The two-para news item dryly said that a young IT professional, who had been mistakenly picked up, had been released after 50 days behind bars
Ketan Tanna | TNN
Mumbai: The case of Bangalore-based techie Lakshmana Kailash K, who spent 50 days in jail because of the twin bungling of Bharti Airtel and the Pune police, is getting curiouser and curiouser. After the TOI report (November 3), Bharti called up Lakshmana and offered an explanation for providing the erroneous IP (Internet Protocol) address on the basis on which the police charged him with posting a defamatory picture of Chhatrapati Shivaji: the mix-up happened because they were not sure whether it was AM or PM while tracing the IP address.
Lakshmana and his family are more amused than angry that at the â€œlame explanationâ€™â€™. â€œItâ€™s not as if we are dealing with a small company with 10 employees. Itâ€™s Bharti, one of the largest telecom companies. I work in a company which has five levels to cross-check facts.

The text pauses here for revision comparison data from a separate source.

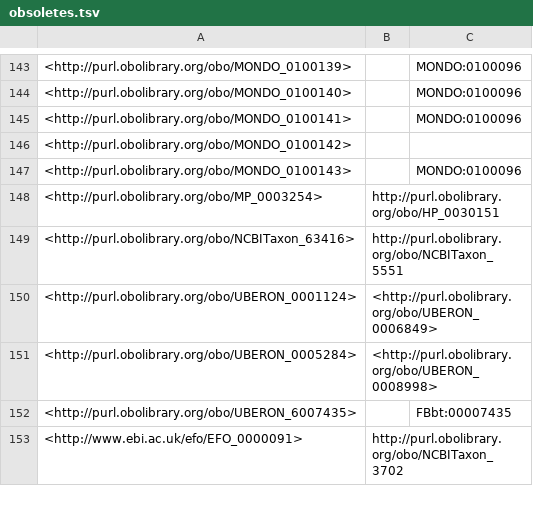
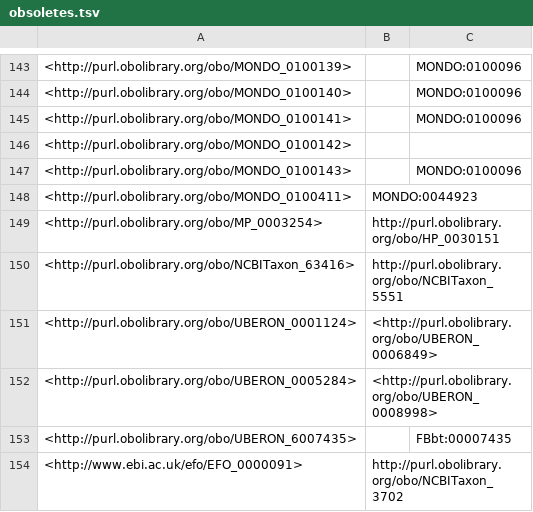
Before and after one commit to EBISPOT/efo, a TSV file: src/ontology/reports/obsoletes.tsv, drawn as a sheet; only a part is shown, gaps mark what is left out.

```diff
--- a/src/ontology/reports/obsoletes.tsv
+++ b/src/ontology/reports/obsoletes.tsv
@@ -147,2 +147,3 @@
 <http://purl.obolibrary.org/obo/MONDO_0100143>		"MONDO:0100096"
+<http://purl.obolibrary.org/obo/MONDO_0100411>	"MONDO:0044923"	
 <http://purl.obolibrary.org/obo/MP_0003254>	"http://purl.obolibrary.org/obo/HP_0030151"	
```
Also changed, not shown: src/ontology/reports/class-count-by-prefix.tsv, 9 other files.
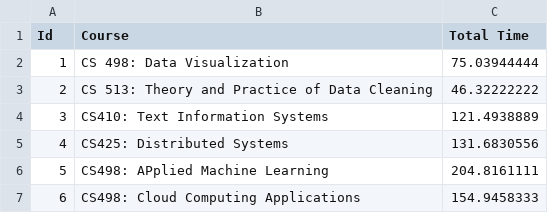
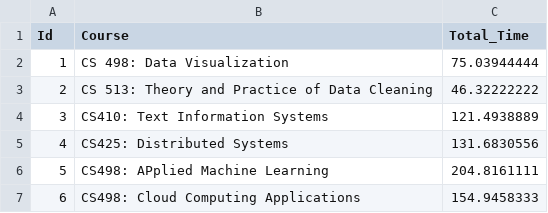
Before and after one commit to palunel/CS498_HW4, a CSV file: docs/courses.csv, drawn as a sheet.

```diff
--- a/docs/courses.csv
+++ b/docs/courses.csv
@@ -1,2 +1,2 @@
-Id,Course,Total Time
+Id,Course,Total_Time
 1,CS 498: Data Visualization,75.03944444
```
Also changed, not shown: 1 other file.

I wonder how a company can simply say that an employee made a mistake and that the mistake was not discovered within the company itself,â€™â€™ says Lakshmana.

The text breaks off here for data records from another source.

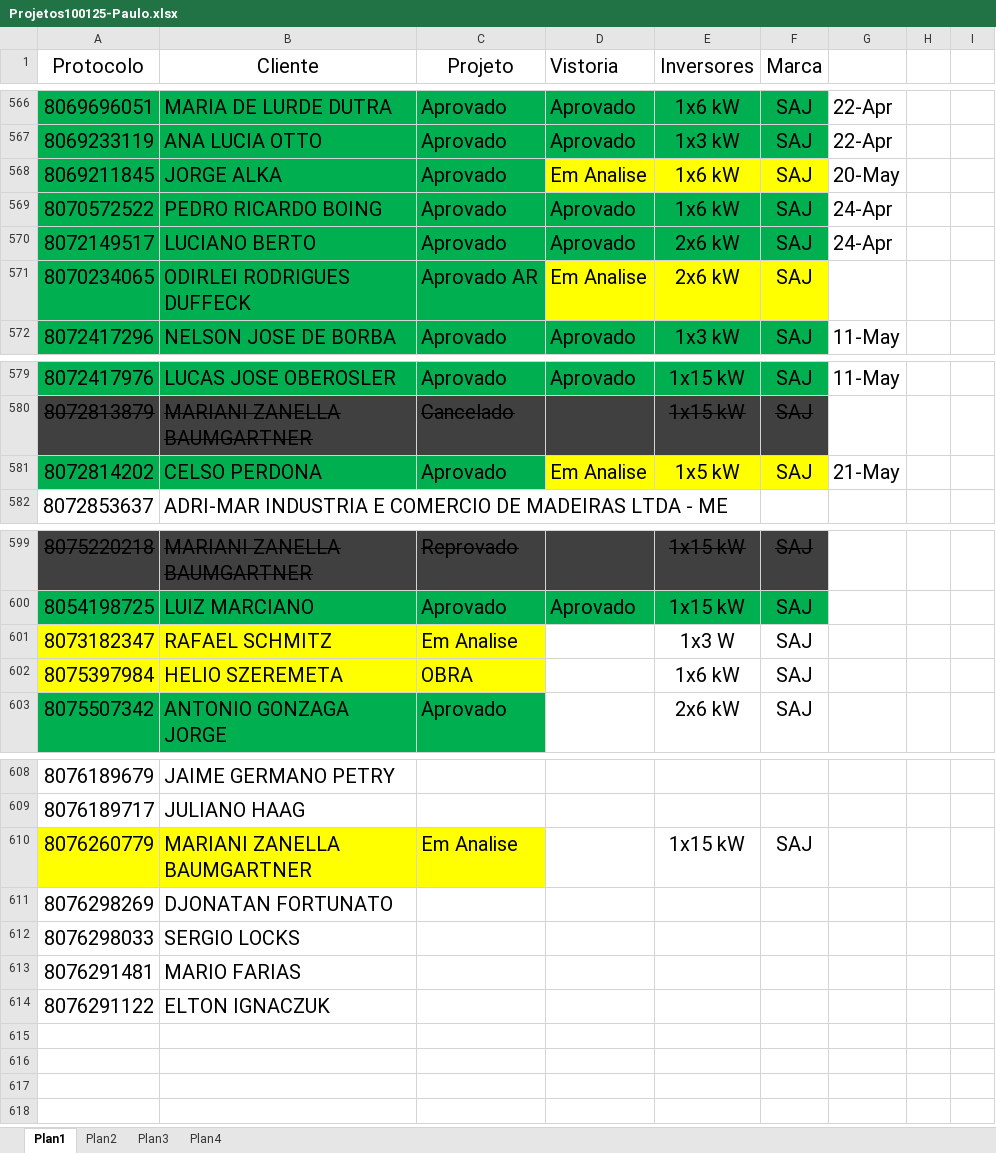
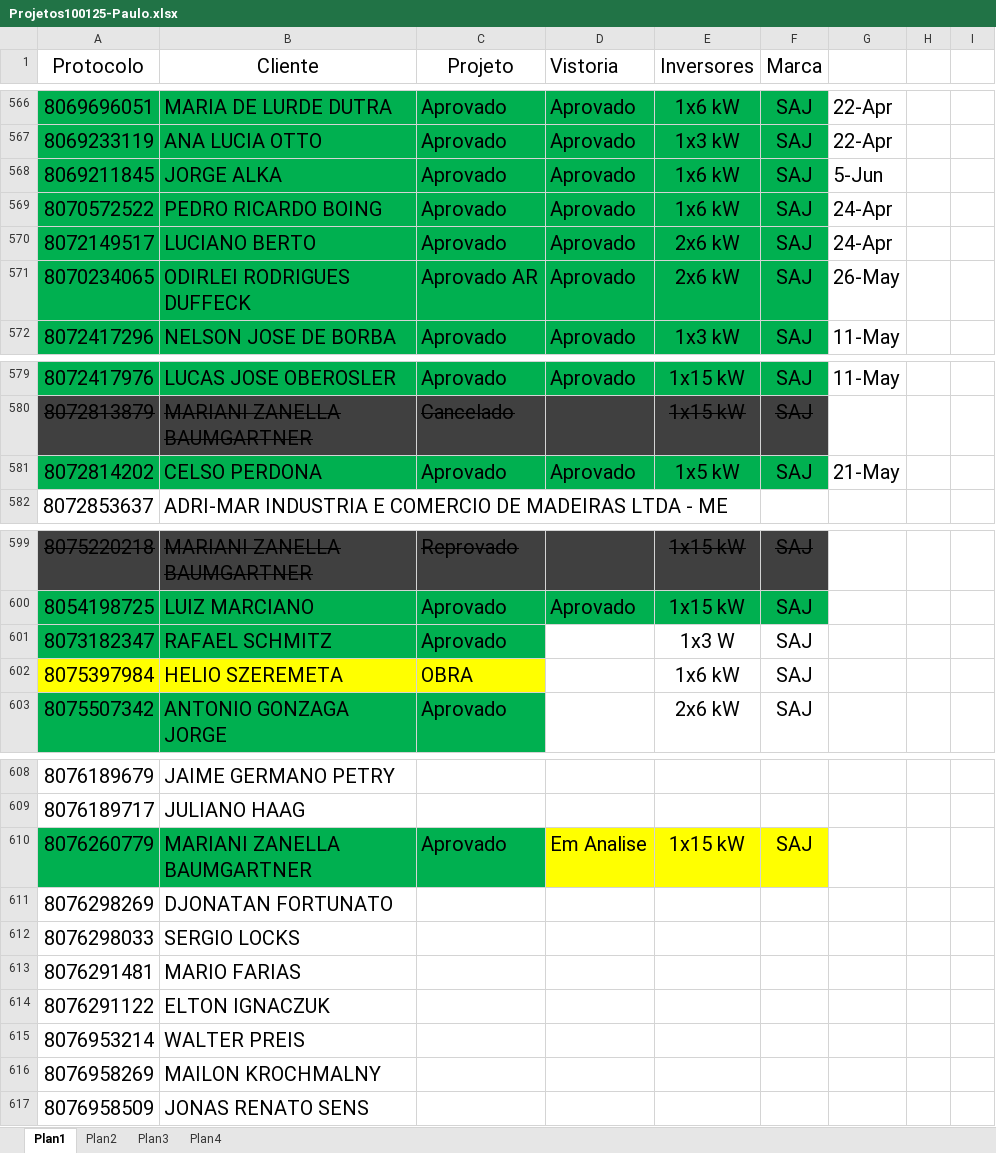
Before and after one commit to pemoeng/Projetos, an Excel workbook: Projetos100125-Paulo.xlsx, sheet Plan1, drawn as a sheet; only a part is shown, gaps mark what is left out; values as stored, in another font and other column widths than the file's, no borders; the diff names each change by its address in the sheet, - before the commit and + after, or states it on an @@ line.

```diff
--- a/Projetos100125-Paulo.xlsx (sheet Plan1)
+++ b/Projetos100125-Paulo.xlsx (sheet Plan1)
-D568 (Vistoria): Em Analise
+D568 (Vistoria): Aprovado
-D568:F568 fill: #FFFF00
+D568:F568 fill: #00B050
-G568: 20-May
+G568: 5-Jun
-D571 (Vistoria): Em Analise
+D571 (Vistoria): Aprovado
-D571:F571 fill: #FFFF00
+D571:F571 fill: #00B050
-G571: (empty)
+G571: 26-May
-D581 (Vistoria): Em Analise
+D581 (Vistoria): Aprovado
-D581:F581 fill: #FFFF00
+D581:F581 fill: #00B050
-A601:C601 fill: #FFFF00
+A601:C601 fill: #00B050
-C601 (Projeto): Em Analise
+C601 (Projeto): Aprovado
-A610:C610 fill: #FFFF00
+A610:C610 fill: #00B050
-C610 (Projeto): Em Analise
+C610 (Projeto): Aprovado
-D610 (Vistoria): (empty)
+D610 (Vistoria): Em Analise
-D610:F610 fill: none
+D610:F610 fill: #FFFF00
+row 615: 8076953214 | WALTER PREIS
+row 616: 8076958269 | MAILON KROCHMALNY
+row 617: 8076958509 | JONAS RENATO SENS
```
Also changed, not shown: 1 other file.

The Maharashtra State Human Rights Committee is in the process of issuing notices to the state government and officers of the law enforcement agencies.
For now, Lakshmana is back with parents at Tirunaveli in Tamil Nadu and is doing the rounds of the local temples. Earlier this week, he went to the Melmaruvathur Temple to ask â€œfor strength to deal with any situation in lifeâ€™â€™. His parents are hugely relieved that he is back with them after his 50-day ordeal in Yerawada jail. His recently married elder brother has also joined the family to make this Diwali a special family affair.
â€œMy parents are old and they were so worried when I was in jail. But now that I am back with them they are telling me to face life bravely,â€™â€™ says the 26-year-old techie. â€œWhen I was behind bars, I was trapped in such a situation that nobody could help me. Not my parents, not my brother (though he was trying his level best outside). Even the judge had to rely on what the police were telling him. I would not wish such a situation on my worst enemy.â€™â€™
Laskhmanaâ€™s case has provoked an animated debate on leading IT websites like CNET and Recorder. India had come in for a fair amount of criticism considering that it is known for software talent and IT brains. However, unlike the dominant western viewpoint for absolute freedom of speech, Lakshmana says â€œthe right to freedom of speech cannot be unlimitedâ€™â€™. â€œIn the context of the world that we live in, freedom of speech also means that we have to act and behave with responsibility,â€™â€™ he says.